Free access
Volume 497, Number 2, April II 2009
Page(s) 351 - 358
Section Extragalactic astronomy
DOI http://dx.doi.org/10.1051/0004-6361/200811032
Published online 18 February 2009
A&A 497, 351-358 (2009)
DOI: 10.1051/0004-6361/200811032

Ionised carbon and galaxy activity

S. J. Curran

School of Physics, University of New South Wales, Sydney NSW 2052, Australia
    e-mail: sjc@phys.unsw.edu.au

Received 25 September 2008 / Accepted 3 February 2009

We investigate the possibility that the decrease in the relative luminosity of the 158 $\mu$m [C II] line with the far-infrared luminosity in extragalactic sources stems from a stronger contribution from the heated dust emission in the more distant sources. Because these surveys are flux limited in nature, the luminosity of the detected objects increases with distance. However, the [C II] luminosity does not climb as steeply as that of the far-infrared, giving the decline in the $L_{\rm
[CII]}/L_{\rm FIR}$ ratio with $L_{\rm FIR}$. Investigating this further, we find that the [C II] luminosity exhibits similar drops as measured against the carbon monoxide and radio continuum luminosities. The former may indicate that at higher luminosities a larger fraction of the carbon is locked up in the form of molecules and/or that the CO line radiation also contributes to the cooling, done mainly by the [C II] line at low luminosities. The latter hints at increased activity in these galaxies at greater distances, so we suggest that, in addition to an underlying heating of the dust by a stellar population, there is also heating of the embedded dusty torus by the ultra-violet emission from the active nucleus, resulting in an excess in the far-infrared emission from the more luminous objects.

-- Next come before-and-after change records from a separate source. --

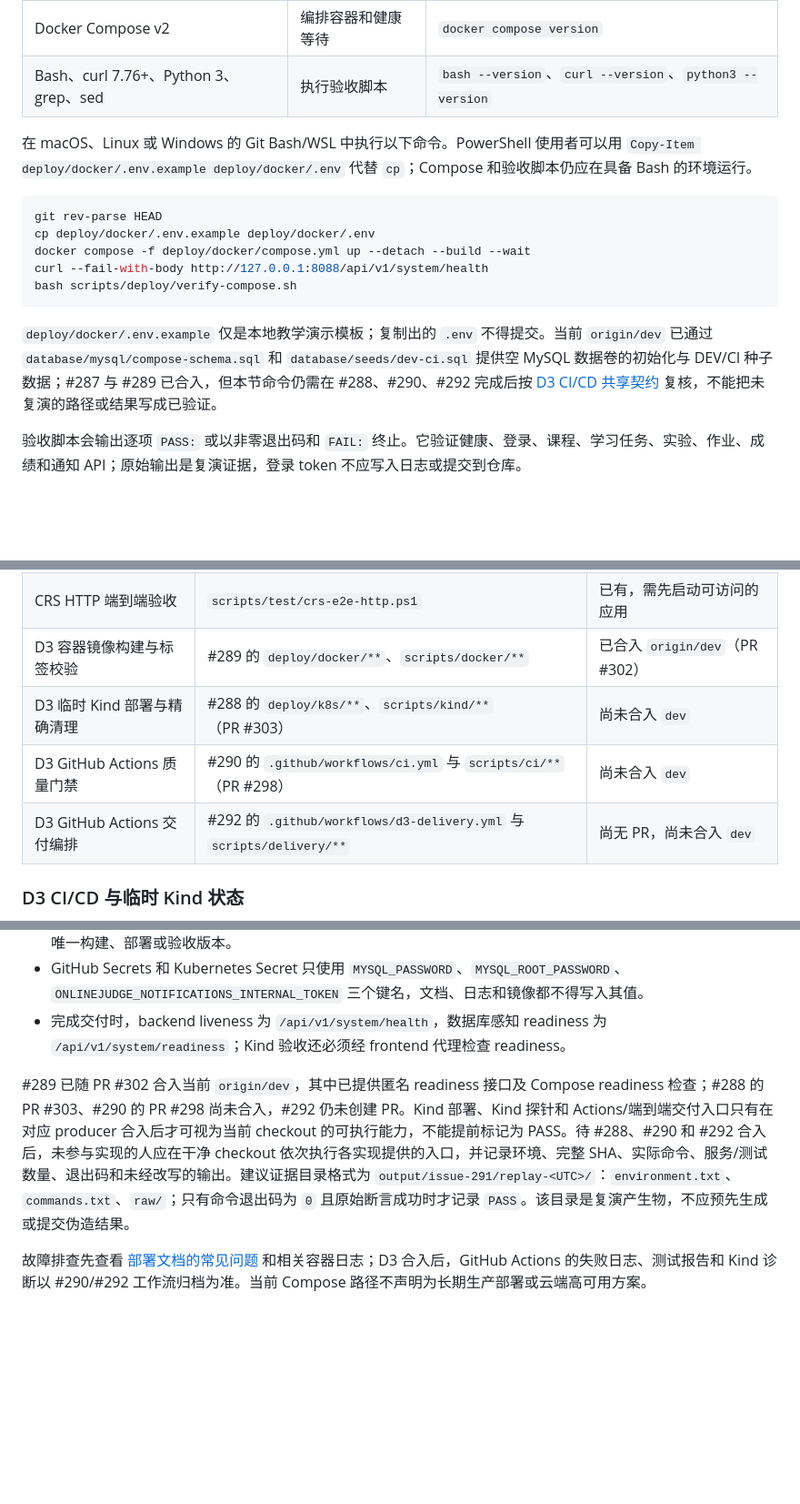
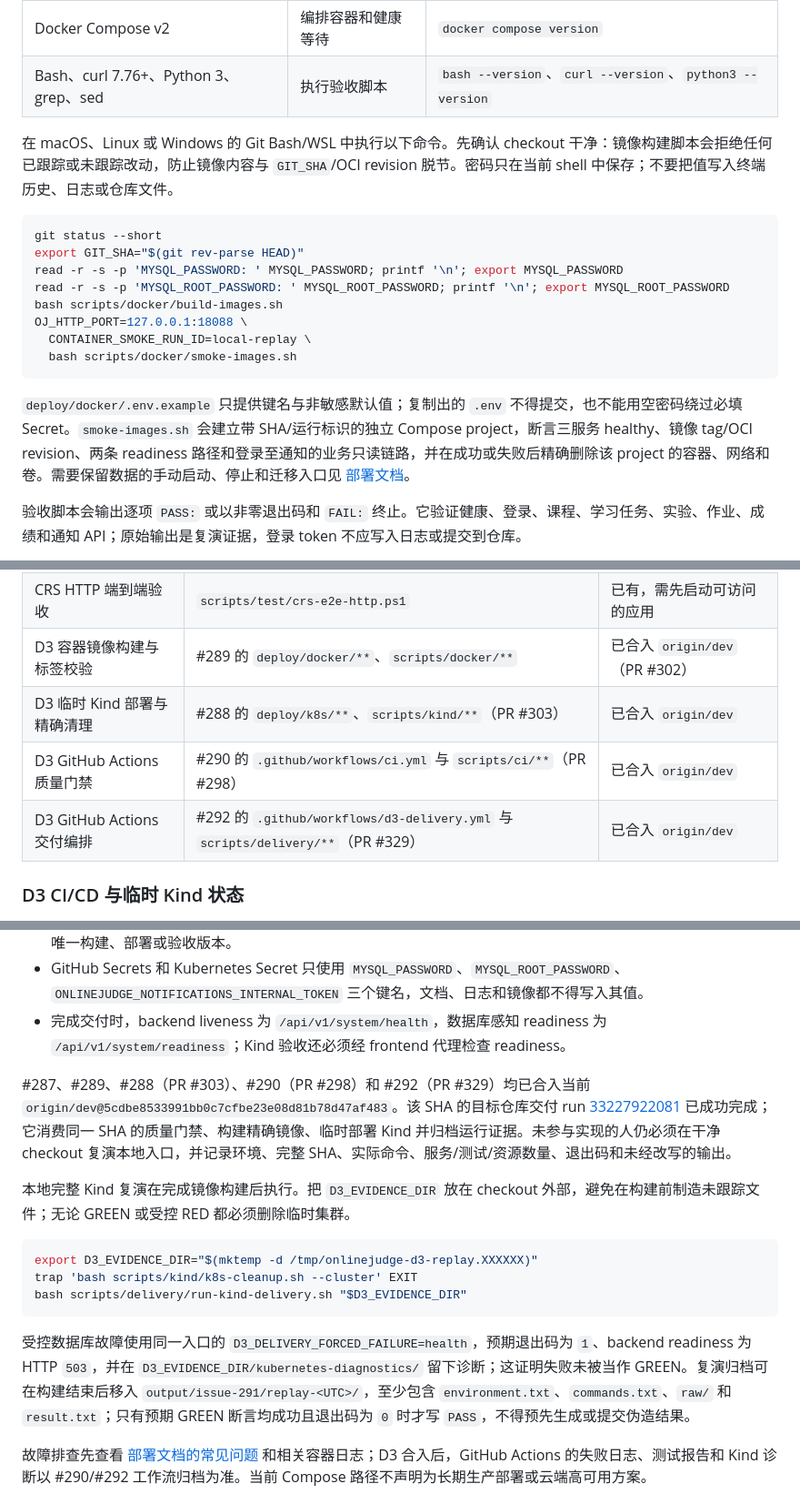
Before and after one commit to Cr4zyorange/OnlineJudge, a Markdown page: README.md, 3 parts joined by grey strips. Shown at 91% size. Drawn GitHub-style; blank space fills up the shorter version.

Commit message:
docs(devops): complete D3 replay runbook

````diff
--- a/README.md
+++ b/README.md
@@ -104,17 +104,20 @@ DEV/CI 环境可追加 `--seed`，Kind 中使用同一脚本的 `kubectl` adapte
 | Docker Compose v2 | 编排容器和健康等待 | `docker compose version` |
 | Bash、curl 7.76+、Python 3、grep、sed | 执行验收脚本 | `bash --version`、`curl --version`、`python3 --version` |
 
-在 macOS、Linux 或 Windows 的 Git Bash/WSL 中执行以下命令。PowerShell 使用者可以用 `Copy-Item deploy/docker/.env.example deploy/docker/.env` 代替 `cp`；Compose 和验收脚本仍应在具备 Bash 的环境运行。
+在 macOS、Linux 或 Windows 的 Git Bash/WSL 中执行以下命令。先确认 checkout 干净：镜像构建脚本会拒绝任何已跟踪或未跟踪改动，防止镜像内容与 `GIT_SHA`/OCI revision 脱节。密码只在当前 shell 中保存；不要把值写入终端历史、日志或仓库文件。
 
 ```bash
-git rev-parse HEAD
-cp deploy/docker/.env.example deploy/docker/.env
-docker compose -f deploy/docker/compose.yml up --detach --build --wait
-curl --fail-with-body http://127.0.0.1:8088/api/v1/system/health
-bash scripts/deploy/verify-compose.sh
+git status --short
+export GIT_SHA="$(git rev-parse HEAD)"
+read -r -s -p 'MYSQL_PASSWORD: ' MYSQL_PASSWORD; printf '\n'; export MYSQL_PASSWORD
+read -r -s -p 'MYSQL_ROOT_PASSWORD: ' MYSQL_ROOT_PASSWORD; printf '\n'; export MYSQL_ROOT_PASSWORD
+bash scripts/docker/build-images.sh
+OJ_HTTP_PORT=127.0.0.1:18088 \
+  CONTAINER_SMOKE_RUN_ID=local-replay \
+  bash scripts/docker/smoke-images.sh
 ```
 
-`deploy/docker/.env.example` 仅是本地教学演示模板；复制出的 `.env` 不得提交。当前 `origin/dev` 已通过 `database/mysql/compose-schema.sql` 和 `database/seeds/dev-ci.sql` 提供空 MySQL 数据卷的初始化与 DEV/CI 种子数据；#287 与 #289 已合入，但本节命令仍需在 #288、#290、#292 完成后按 [D3 CI/CD 共享契约](docs/开发/D3-CICD-共享契约.md) 复核，不能把未复演的路径或结果写成已验证。
+`deploy/docker/.env.example` 只提供键名与非敏感默认值；复制出的 `.env` 不得提交，也不能用空密码绕过必填 Secret。`smoke-images.sh` 会建立带 SHA/运行标识的独立 Compose project，断言三服务 healthy、镜像 tag/OCI revision、两条 readiness 路径和登录至通知的业务只读链路，并在成功或失败后精确删除该 project 的容器、网络和卷。需要保留数据的手动启动、停止和迁移入口见 [部署文档](docs/最终提交/部署文档.md)。
 
 验收脚本会输出逐项 `PASS:` 或以非零退出码和 `FAIL:` 终止。它验证健康、登录、课程、学习任务、实验、作业、成绩和通知 API；原始输出是复演证据，登录 token 不应写入日志或提交到仓库。
 
@@ -141,9 +144,9 @@ docker compose -f deploy/docker/compose.yml down --volumes --remove-orphans
 | Compose 验收脚本自身契约 | `scripts/test/verify-compose.test.sh` | 已有 |
 | CRS HTTP 端到端验收 | `scripts/test/crs-e2e-http.ps1` | 已有，需先启动可访问的应用 |
  | D3 容器镜像构建与标签校验 | #289 的 `deploy/docker/**`、`scripts/docker/**` | 已合入 `origin/dev`（PR #302） |
- | D3 临时 Kind 部署与精确清理 | #288 的 `deploy/k8s/**`、`scripts/kind/**`（PR #303） | 尚未合入 `dev` |
- | D3 GitHub Actions 质量门禁 | #290 的 `.github/workflows/ci.yml` 与 `scripts/ci/**`（PR #298） | 尚未合入 `dev` |
- | D3 GitHub Actions 交付编排 | #292 的 `.github/workflows/d3-delivery.yml` 与 `scripts/delivery/**` | 尚无 PR，尚未合入 `dev` |
+| D3 临时 Kind 部署与精确清理 | #288 的 `deploy/k8s/**`、`scripts/kind/**`（PR #303） | 已合入 `origin/dev` |
+| D3 GitHub Actions 质量门禁 | #290 的 `.github/workflows/ci.yml` 与 `scripts/ci/**`（PR #298） | 已合入 `origin/dev` |
+| D3 GitHub Actions 交付编排 | #292 的 `.github/workflows/d3-delivery.yml` 与 `scripts/delivery/**`（PR #329） | 已合入 `origin/dev` |
 
 ### D3 CI/CD 与临时 Kind 状态
 
@@ -154,7 +157,17 @@ docker compose -f deploy/docker/compose.yml down --volumes --remove-orphans
 - GitHub Secrets 和 Kubernetes Secret 只使用 `MYSQL_PASSWORD`、`MYSQL_ROOT_PASSWORD`、`ONLINEJUDGE_NOTIFICATIONS_INTERNAL_TOKEN` 三个键名，文档、日志和镜像都不得写入其值。
 - 完成交付时，backend liveness 为 `/api/v1/system/health`，数据库感知 readiness 为 `/api/v1/system/readiness`；Kind 验收还必须经 frontend 代理检查 readiness。
 
- #289 已随 PR #302 合入当前 `origin/dev`，其中已提供匿名 readiness 接口及 Compose readiness 检查；#288 的 PR #303、#290 的 PR #298 尚未合入，#292 仍未创建 PR。Kind 部署、Kind 探针和 Actions/端到端交付入口只有在对应 producer 合入后才可视为当前 checkout 的可执行能力，不能提前标记为 PASS。待 #288、#290 和 #292 合入后，未参与实现的人应在干净 checkout 依次执行各实现提供的入口，并记录环境、完整 SHA、实际命令、服务/测试数量、退出码和未经改写的输出。建议证据目录格式为 `output/issue-291/replay-<UTC>/`：`environment.txt`、`commands.txt`、`raw/`；只有命令退出码为 `0` 且原始断言成功时才记录 `PASS`。该目录是复演产生物，不应预先生成或提交伪造结果。
+ #287、#289、#288（PR #303）、#290（PR #298）和 #292（PR #329）均已合入当前 `origin/dev@5cdbe8533991bb0c7cfbe23e08d81b78d47af483`。该 SHA 的目标仓库交付 run [33227922081](https://github.com/Cr4zyorange/OnlineJudge/actions/runs/33227922081) 已成功完成；它消费同一 SHA 的质量门禁、构建精确镜像、临时部署 Kind 并归档运行证据。未参与实现的人仍必须在干净 checkout 复演本地入口，并记录环境、完整 SHA、实际命令、服务/测试/资源数量、退出码和未经改写的输出。
+
+本地完整 Kind 复演在完成镜像构建后执行。把 `D3_EVIDENCE_DIR` 放在 checkout 外部，避免在构建前制造未跟踪文件；无论 GREEN 或受控 RED 都必须删除临时集群。
+
+```bash
+export D3_EVIDENCE_DIR="$(mktemp -d /tmp/onlinejudge-d3-replay.XXXXXX)"
+trap 'bash scripts/kind/k8s-cleanup.sh --cluster' EXIT
+bash scripts/delivery/run-kind-delivery.sh "$D3_EVIDENCE_DIR"
+```
+
+受控数据库故障使用同一入口的 `D3_DELIVERY_FORCED_FAILURE=health`，预期退出码为 `1`、backend readiness 为 HTTP `503`，并在 `D3_EVIDENCE_DIR/kubernetes-diagnostics/` 留下诊断；这证明失败未被当作 GREEN。复演归档可在构建结束后移入 `output/issue-291/replay-<UTC>/`，至少包含 `environment.txt`、`commands.txt`、`raw/` 和 `result.txt`；只有预期 GREEN 断言均成功且退出码为 `0` 时才写 `PASS`，不得预先生成或提交伪造结果。
 
 故障排查先查看 [部署文档的常见问题](docs/最终提交/部署文档.md#9-常见问题) 和相关容器日志；D3 合入后，GitHub Actions 的失败日志、测试报告和 Kind 诊断以 #290/#292 工作流归档为准。当前 Compose 路径不声明为长期生产部署或云端高可用方案。
 
````
Also changed, not shown: docs/最终提交/部署文档.md (+2 -2 lines), submission/03_devops/README.md (+7 -7 lines).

Key words: galaxies: evolution -- galaxies: ISM -- galaxies: high-redshift -- quasars: emission lines -- cosmonology: observations

© ESO 2009